8. The cutting wheel is going to work more efficiently in one direction than the other - pay attention to whether or not you are guiding or pushing the tool - since you want the tool to do the work, you want to be guiding it; if you are not, position yourself and/or the windshield so this is what happens. Go slow, let the tool do the work, and follow your line as closely as possible.
10. Once the shield is cut in two, discard the unwanted portion. Remove the tape from the remaining portion of the windshield.
11. Remove the cutting wheel and insert a sanding wheel into the Dremel.
12. You want to smooth out the freshly cut portion of the windshield and slightly bevel or round off both the front and rear corners. Again, go slowly and let the tool do the work.

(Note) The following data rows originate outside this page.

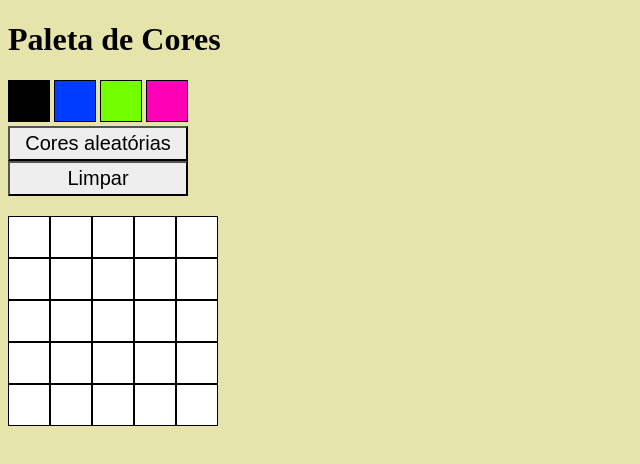
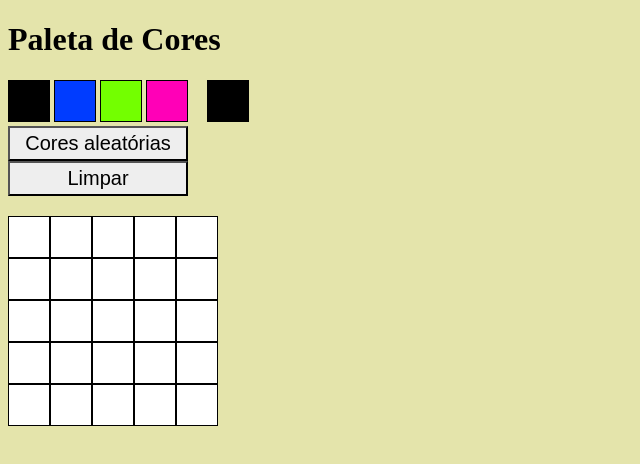
Before and after one commit to GuilhermePerao/Pixel-Art, a plain HTML site: page index.html in a window 1280 px wide. Shown: the whole page, without its empty margins (0-640 px from the left). Drawn offline with Linux system fonts and the light colour scheme.

Commit message:
Adiciona amostra de cor selecionada

```diff
--- a/index.html
+++ b/index.html
@@ -18,6 +18,8 @@
             <div class="color" style="background-color: rgb(0, 60, 255)"></div>
             <div class="color" style="background-color: rgb(115, 255, 0)"></div>
             <div class="color" style="background-color: rgb(255, 0, 183)"></div>
+            <div id="sample" style="background-color: black"></div>
+
             <button id="button-random-color">Cores aleatórias</button>
         </section>
 
--- a/script.js
+++ b/script.js
@@ -4,6 +4,7 @@ const board = document.getElementById('pixel-board');
 const clearBtn = document.getElementById('clear-board');
 document.getElementsByClassName('color')[0].className = 'color selected'; //Da ao preto a classe selected
 let selectedColor = 'black'; //Pre seleciona o preto
+let sample = document.getElementById('sample');
 
 const lines = 5;
 const coluns = 5;
@@ -30,6 +31,7 @@ for(index = 0; index < palette.length; index += 1) {
         console.log(event.target.className);
         selectedColor = event.target.style.backgroundColor;
         console.log(selectedColor);
+        sample.style.backgroundColor = `${selectedColor}`;
     });
 }
 
--- a/style.css
+++ b/style.css
@@ -24,6 +24,15 @@ body{
     width: 40px;
 }
 
+#sample{
+    /* padding-left: 30px; */
+    margin-left: 15px;
+    border: 1px solid black;
+    display: inline-block;
+    height: 40px;
+    width: 40px;
+}
+
 #pixel-board{
     padding-top: 20px;
 }
```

If your sanding wheel becomes worn, switch it out for a fresh one.
13. Reinstall the windshield using your shiny new stainless steel cap bolts and locking nuts (which I purchased at Home Depot for a grand total of $2.37). The nuts should be firmly tight, but not overly so - you don't want to crack the fiberglass of the fairing.
14. Replace the plastic caps that cover the mounting bolts (now they're bolts, anyway).
15. Brush all the plexiglass debris off your clothes while you're still outside, and toss that stuff right into the laundry. Once you're all cleaned up, take your bike for a test ride!
16. If you notice any instability in the windshield while riding STOP IMMEDIATELY and retrace your reinstallation steps to make sure you didn't miss anything.
17. Enjoy your cool looking new shorty windshield!

After: